  • wyatt jozwowski

    I’ve definitely felt the same way about Twitter lately

  • Internet Marketing Direct

    Thanks for sharing this mate, brilliant idea. It will be an additional for the average social media marketers

  • Ben Apprill

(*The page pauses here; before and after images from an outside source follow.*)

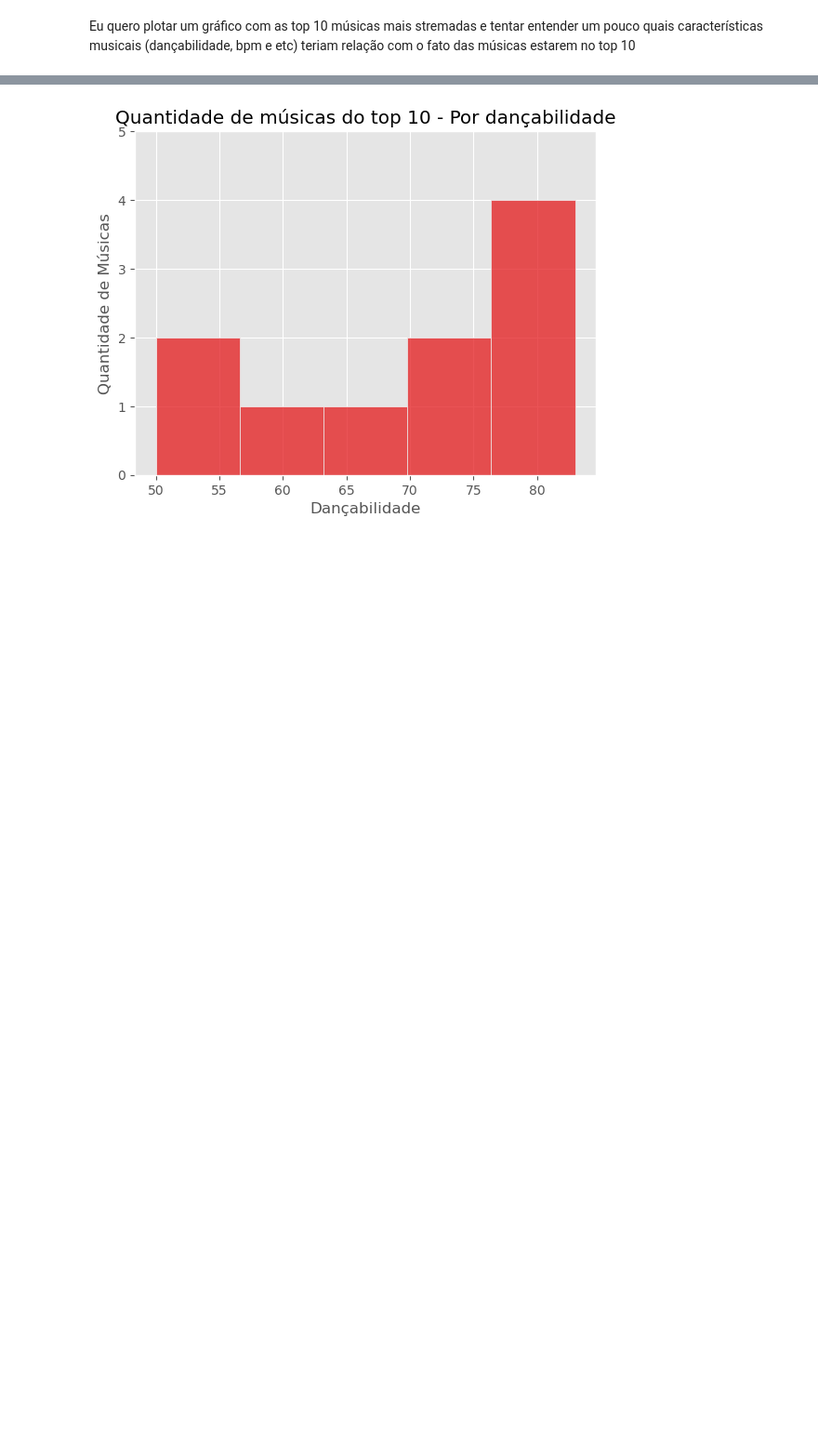
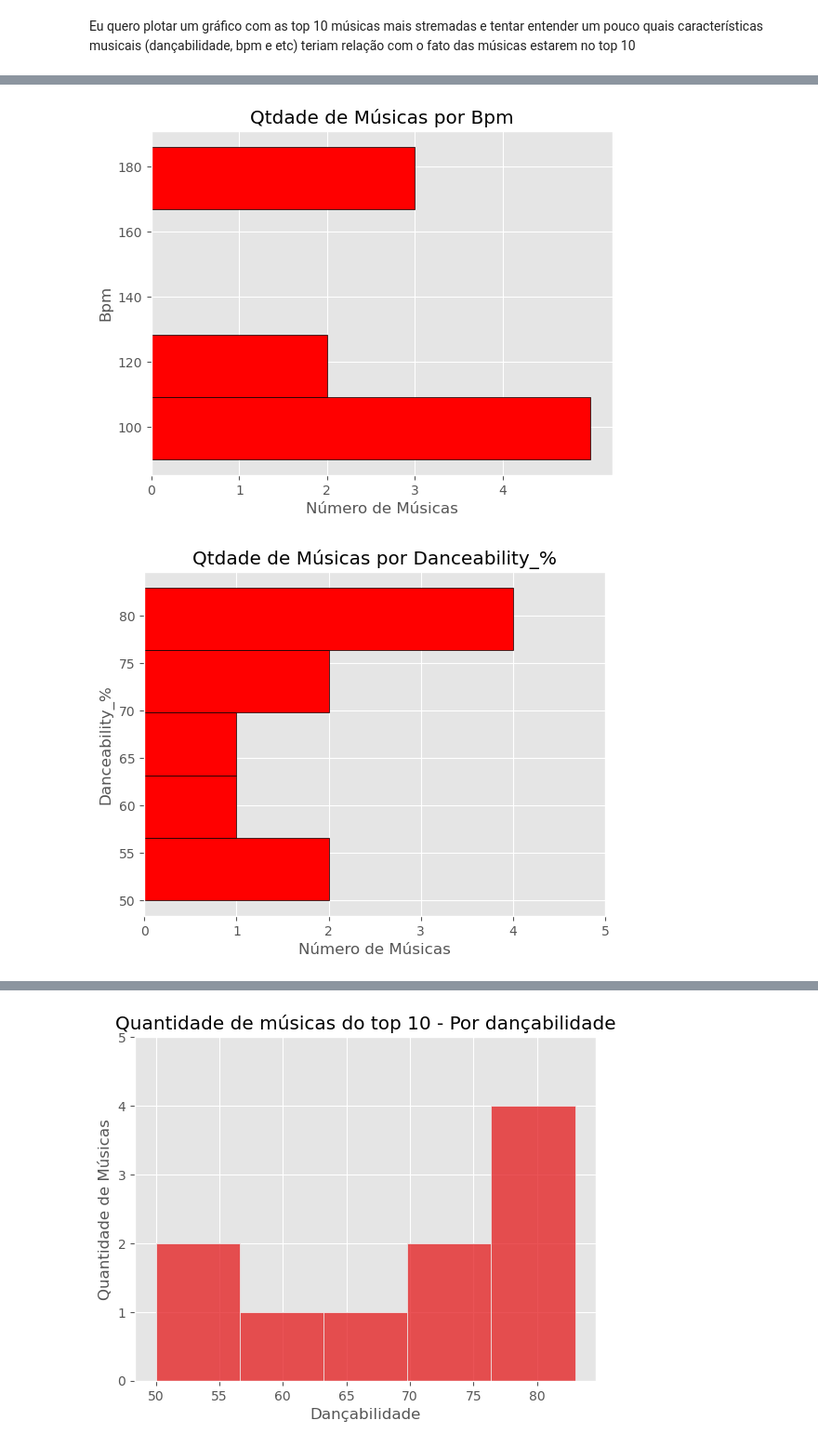
Before and after one commit to ale-assis/music-streamings-analysis, a Jupyter notebook: analise de dados spotify.ipynb, the cells around one changed output, grey strips where cells are left out. Shown at 93% size. Saved outputs shown, nothing was run; the diff lists cells and outputs as text; code cells hidden in the pictures; blank space fills up the shorter version.

```diff
--- a/analise de dados spotify.ipynb
+++ b/analise de dados spotify.ipynb
@@ -705,0 +724,12 @@ Eu quero plotar um gráfico com as top 10 músicas mais stremadas e tentar enten
+# %%
+song_carac_name = ['bpm', 'danceability_%', 'valence_%', 'energy_%']
+for i in song_carac_name:
+    plt.hist(top_10_songs[i], bins=5, orientation='horizontal', color='red', edgecolor='black')
+    plt.title('Qtdade de Músicas por ' + i.capitalize())
+    plt.ylabel(i.capitalize())
+    plt.xlabel('Número de Músicas')
+    plt.xticks(range(0, int(top_10_songs[i].value_counts().max()) + 4))
+    plt.show()
+# %% [output]
+[figure, added]
+[figure, added]
```
Also changed, not shown: parts of 23 cells of this notebook.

    I have always wondered how anyone can find Twitter useful when they have thousands of followers and updates… I enjoyed reading your initiative on filtering out these feeds to some degree! It will be exciting to apply some tact to whom exactly I follow from now on.